In one embodiment, substantially the entire reflective layer 12 is covered or molded into a plurality of corner reflectors 15 that are aligned in alternating offset directions as shown in FIGS. 2 and 4. Disposed disposed between the outer perimeter edges 21, 22, 23 on adjacent corner reflectors 15 is a flexible intermediate section 24, 25, 26, respectively that acts as a living hinge. When viewed, six adjacent corner reflectors 15 are aligned in a star, radial pattern each with one vertex pointing to a common center 30. Because all of the outer perimeter edges 21, 22, 23 on each corner reflector 15 are longitudinally aligned with at least one outer perimeter edge on the six surrounding corner reflectors 15, each common center 30 is intersected by three axis 32, 33, 36 formed on the reflective layer 12. When the reflective layer 12 is a thin, molded or stamped metallic layer, it may be bent long one of the three axis 32, 33, 36 that intersect the common center 30 as shown in FIG. 6 to conform to the shape of support structure 5.
It should be understood that the radar reflector 10 can be manufactured in any size and shape and use different sizes of corner reflector sizes. Preferable, the corner reflectors 15 should be 1/16 to 3 inches across. The depth of each corner reflector 15 is approximately equal to one half the distance across the corner reflector 15. The intermediate sections 24, 25, 26 are 1/16 to one-half inch wide. In some instances, however, the corner reflectors 15 y may be larger. It should be understood however, the larger size of corner reflectors 15 the ability to bend the reflective layer 12 around a substrate surface is reduced. Therefore, when larger corner reflectors 15 are used, the radar reflector 10 typically uses an molded intermediate substrate 20 on which the reflective layer 12 is mounted or applied

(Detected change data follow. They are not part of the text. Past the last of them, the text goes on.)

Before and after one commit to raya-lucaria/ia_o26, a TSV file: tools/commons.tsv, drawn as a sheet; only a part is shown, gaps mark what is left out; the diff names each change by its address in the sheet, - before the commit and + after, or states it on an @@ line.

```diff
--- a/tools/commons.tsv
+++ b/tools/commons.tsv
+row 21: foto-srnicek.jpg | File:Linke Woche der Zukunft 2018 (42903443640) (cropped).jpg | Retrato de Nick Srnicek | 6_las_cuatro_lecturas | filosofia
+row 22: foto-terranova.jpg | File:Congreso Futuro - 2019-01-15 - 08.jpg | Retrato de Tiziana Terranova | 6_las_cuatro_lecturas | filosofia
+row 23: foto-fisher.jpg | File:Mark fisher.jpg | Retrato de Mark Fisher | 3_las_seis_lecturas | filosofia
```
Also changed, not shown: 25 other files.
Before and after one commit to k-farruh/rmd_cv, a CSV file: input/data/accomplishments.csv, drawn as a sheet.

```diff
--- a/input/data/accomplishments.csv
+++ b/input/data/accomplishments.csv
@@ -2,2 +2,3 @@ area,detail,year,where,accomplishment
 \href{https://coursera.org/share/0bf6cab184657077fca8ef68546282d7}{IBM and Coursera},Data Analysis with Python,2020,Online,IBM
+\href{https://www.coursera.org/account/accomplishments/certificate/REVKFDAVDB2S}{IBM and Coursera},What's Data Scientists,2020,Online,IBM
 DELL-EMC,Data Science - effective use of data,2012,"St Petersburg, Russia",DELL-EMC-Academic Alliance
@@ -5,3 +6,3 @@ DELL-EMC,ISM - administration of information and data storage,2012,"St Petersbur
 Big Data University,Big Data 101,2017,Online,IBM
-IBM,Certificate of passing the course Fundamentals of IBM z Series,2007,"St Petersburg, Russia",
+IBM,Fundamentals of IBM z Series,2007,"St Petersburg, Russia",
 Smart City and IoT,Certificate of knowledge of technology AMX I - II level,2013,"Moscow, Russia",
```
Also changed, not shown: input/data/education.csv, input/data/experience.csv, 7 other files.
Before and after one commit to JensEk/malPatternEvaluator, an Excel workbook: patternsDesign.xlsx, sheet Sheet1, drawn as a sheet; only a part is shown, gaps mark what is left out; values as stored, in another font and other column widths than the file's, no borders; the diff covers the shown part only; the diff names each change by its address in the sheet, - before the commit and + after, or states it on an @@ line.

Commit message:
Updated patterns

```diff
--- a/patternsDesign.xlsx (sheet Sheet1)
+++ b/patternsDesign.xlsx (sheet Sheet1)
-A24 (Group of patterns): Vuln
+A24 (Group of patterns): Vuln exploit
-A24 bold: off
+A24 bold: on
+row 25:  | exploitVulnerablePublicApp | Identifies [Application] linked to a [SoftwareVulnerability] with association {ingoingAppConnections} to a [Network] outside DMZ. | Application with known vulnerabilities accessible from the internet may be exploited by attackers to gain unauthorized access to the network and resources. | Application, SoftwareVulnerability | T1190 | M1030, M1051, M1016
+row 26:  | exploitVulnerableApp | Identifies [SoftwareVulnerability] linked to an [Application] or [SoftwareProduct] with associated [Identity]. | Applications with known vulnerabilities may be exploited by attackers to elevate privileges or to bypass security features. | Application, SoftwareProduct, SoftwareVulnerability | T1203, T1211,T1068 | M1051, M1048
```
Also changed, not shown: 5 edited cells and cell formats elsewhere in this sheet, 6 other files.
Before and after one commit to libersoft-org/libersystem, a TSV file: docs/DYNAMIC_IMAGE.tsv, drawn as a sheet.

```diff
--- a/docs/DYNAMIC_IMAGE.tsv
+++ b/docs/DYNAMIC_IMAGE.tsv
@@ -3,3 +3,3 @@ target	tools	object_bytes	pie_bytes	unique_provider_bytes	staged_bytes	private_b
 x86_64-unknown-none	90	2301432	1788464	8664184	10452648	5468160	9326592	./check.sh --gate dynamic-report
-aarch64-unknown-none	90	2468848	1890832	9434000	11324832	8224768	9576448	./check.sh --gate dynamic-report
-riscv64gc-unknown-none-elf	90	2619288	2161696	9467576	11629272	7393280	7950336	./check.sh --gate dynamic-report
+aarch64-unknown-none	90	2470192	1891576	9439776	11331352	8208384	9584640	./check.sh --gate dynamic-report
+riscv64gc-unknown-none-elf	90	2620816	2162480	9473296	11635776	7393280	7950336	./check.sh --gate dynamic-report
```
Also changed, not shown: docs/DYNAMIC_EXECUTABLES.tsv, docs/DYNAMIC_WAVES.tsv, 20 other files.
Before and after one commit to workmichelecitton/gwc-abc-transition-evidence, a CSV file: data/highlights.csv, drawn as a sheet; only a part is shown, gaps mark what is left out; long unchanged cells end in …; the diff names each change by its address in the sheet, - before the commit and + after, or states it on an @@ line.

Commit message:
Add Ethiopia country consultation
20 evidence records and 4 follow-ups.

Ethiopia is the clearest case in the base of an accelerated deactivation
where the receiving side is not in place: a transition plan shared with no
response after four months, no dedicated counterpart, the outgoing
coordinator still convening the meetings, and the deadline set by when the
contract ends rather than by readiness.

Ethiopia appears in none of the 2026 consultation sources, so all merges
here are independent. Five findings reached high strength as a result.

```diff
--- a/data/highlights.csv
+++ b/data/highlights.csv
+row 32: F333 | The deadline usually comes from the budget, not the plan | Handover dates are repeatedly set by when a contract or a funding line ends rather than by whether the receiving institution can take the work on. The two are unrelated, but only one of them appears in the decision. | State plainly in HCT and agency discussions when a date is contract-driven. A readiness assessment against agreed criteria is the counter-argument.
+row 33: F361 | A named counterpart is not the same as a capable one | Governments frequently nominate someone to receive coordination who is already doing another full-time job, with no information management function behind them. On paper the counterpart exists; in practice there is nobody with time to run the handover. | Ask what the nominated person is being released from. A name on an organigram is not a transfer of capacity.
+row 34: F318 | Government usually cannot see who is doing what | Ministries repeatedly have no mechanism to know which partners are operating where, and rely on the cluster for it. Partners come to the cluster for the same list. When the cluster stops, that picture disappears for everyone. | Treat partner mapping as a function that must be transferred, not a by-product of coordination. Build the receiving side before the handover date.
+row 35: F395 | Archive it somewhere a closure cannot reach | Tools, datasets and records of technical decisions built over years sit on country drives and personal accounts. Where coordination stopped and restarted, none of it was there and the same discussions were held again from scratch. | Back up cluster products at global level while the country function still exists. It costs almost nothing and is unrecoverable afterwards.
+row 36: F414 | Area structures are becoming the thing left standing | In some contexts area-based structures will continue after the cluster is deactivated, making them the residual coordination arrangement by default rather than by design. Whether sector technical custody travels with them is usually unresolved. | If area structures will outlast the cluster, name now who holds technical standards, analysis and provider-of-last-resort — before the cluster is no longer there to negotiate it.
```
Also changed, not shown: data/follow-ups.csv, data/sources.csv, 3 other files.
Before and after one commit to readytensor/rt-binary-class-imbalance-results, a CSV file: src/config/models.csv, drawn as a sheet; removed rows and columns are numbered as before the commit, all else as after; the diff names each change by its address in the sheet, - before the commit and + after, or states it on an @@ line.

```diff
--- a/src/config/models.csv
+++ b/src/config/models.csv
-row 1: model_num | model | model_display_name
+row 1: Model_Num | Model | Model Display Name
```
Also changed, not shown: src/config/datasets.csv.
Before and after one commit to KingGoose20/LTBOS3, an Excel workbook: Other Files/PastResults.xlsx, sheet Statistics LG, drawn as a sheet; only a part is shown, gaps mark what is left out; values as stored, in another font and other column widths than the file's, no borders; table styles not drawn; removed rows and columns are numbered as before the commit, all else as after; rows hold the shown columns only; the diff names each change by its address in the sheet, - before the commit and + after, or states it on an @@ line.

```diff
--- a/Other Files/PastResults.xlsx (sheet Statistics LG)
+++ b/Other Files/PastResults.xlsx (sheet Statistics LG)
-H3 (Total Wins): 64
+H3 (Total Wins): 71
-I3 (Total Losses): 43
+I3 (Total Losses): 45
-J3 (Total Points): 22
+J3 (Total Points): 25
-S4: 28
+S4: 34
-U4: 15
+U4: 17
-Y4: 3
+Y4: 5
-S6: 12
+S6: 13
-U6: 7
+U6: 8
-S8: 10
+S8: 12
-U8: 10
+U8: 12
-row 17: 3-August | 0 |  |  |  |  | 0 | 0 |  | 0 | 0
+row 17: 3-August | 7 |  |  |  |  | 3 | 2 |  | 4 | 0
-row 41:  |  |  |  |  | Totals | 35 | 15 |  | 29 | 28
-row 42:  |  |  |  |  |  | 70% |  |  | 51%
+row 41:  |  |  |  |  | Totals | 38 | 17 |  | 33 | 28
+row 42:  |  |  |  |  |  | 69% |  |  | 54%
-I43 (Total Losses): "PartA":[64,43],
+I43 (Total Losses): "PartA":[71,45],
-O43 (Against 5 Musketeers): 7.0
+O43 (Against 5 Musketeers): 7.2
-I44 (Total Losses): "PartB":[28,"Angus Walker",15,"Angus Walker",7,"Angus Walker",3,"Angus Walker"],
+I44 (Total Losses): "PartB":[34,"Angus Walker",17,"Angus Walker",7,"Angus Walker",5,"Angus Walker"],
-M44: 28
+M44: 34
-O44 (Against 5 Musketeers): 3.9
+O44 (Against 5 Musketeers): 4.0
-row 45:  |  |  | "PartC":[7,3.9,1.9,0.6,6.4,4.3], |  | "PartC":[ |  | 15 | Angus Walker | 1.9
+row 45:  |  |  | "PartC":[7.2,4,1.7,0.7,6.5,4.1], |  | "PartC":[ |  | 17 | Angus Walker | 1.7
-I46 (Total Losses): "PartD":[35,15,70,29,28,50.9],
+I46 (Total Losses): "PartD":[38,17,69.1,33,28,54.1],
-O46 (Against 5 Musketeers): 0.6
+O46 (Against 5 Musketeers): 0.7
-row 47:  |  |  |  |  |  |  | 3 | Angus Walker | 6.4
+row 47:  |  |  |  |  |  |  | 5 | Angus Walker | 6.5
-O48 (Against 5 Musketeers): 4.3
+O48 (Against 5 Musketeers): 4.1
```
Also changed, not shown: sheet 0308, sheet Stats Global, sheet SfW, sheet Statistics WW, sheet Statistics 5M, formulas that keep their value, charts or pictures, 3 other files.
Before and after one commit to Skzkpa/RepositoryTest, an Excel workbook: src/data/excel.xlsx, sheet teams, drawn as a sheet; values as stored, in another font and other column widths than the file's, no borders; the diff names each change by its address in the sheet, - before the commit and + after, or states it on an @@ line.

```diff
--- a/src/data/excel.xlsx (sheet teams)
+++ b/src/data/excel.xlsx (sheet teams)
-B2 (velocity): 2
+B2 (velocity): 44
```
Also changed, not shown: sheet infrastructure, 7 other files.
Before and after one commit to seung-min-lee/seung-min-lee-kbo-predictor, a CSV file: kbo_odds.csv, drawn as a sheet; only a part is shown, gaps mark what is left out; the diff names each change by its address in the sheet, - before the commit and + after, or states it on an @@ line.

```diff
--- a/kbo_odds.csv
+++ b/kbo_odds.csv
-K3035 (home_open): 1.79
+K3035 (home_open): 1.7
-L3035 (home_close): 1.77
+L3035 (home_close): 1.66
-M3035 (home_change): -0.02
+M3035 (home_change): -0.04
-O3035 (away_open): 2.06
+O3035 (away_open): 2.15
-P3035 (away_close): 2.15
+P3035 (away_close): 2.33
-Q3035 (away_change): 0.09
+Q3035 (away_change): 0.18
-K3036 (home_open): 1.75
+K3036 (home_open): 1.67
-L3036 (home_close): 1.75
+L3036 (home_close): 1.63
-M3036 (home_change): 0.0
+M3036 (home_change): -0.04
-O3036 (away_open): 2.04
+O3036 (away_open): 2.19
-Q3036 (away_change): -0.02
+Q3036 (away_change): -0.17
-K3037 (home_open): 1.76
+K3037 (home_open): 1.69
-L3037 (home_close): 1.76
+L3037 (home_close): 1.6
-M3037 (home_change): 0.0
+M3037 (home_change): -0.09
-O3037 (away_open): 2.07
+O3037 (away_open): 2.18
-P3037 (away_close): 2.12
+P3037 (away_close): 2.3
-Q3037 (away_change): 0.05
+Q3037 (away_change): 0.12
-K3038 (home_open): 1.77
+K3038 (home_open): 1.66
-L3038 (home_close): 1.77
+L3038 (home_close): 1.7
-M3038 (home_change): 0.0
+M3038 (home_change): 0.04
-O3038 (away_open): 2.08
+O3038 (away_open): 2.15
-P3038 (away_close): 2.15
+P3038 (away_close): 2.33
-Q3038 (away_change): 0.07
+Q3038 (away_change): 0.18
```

When the reflective layer 12 is made of thin metallic material, it can be easily bent and conform to any surface. As stated above, the reflective layer 12 may also be a liguid covering applied to an intermediate substrate with corner reflective voids or cavities formed thereon. FIGS. 7-10 show different surfaces or objects on which the reflector 10 may be attached or mounted. For example, FIG. 7 is a side elevation view of a curved hull 90 of a watercraft showing the radar reflector 10 attached thereto. FIG. 8 is a side elevation view of the sail 92 with the shape conforming radar reflector 10 attached thereto. FIG. 9 is a side elevational view of a piece of rigging 94 with an optional rigid support tube 40 attached to the rigging 94 and the cylindrical shaped radar reflector 10 attached over inside the support tube 40.
FIG. 10 is a front elevational view of a paddle 50 with a cylindrical shaped radar reflector 10 extended around the upper section of the handle 60.
In compliance with the statute, the invention described has been described in language more or less specific as to structural features. It should be understood however, that the invention is not limited to the specific features shown, since the means and construction shown, comprises the preferred embodiments for putting the invention into effect. The invention is therefore claimed in its forms or modifications within the legitimate and valid scope of the amended claims, appropriately interpreted under the doctrine of equivalents.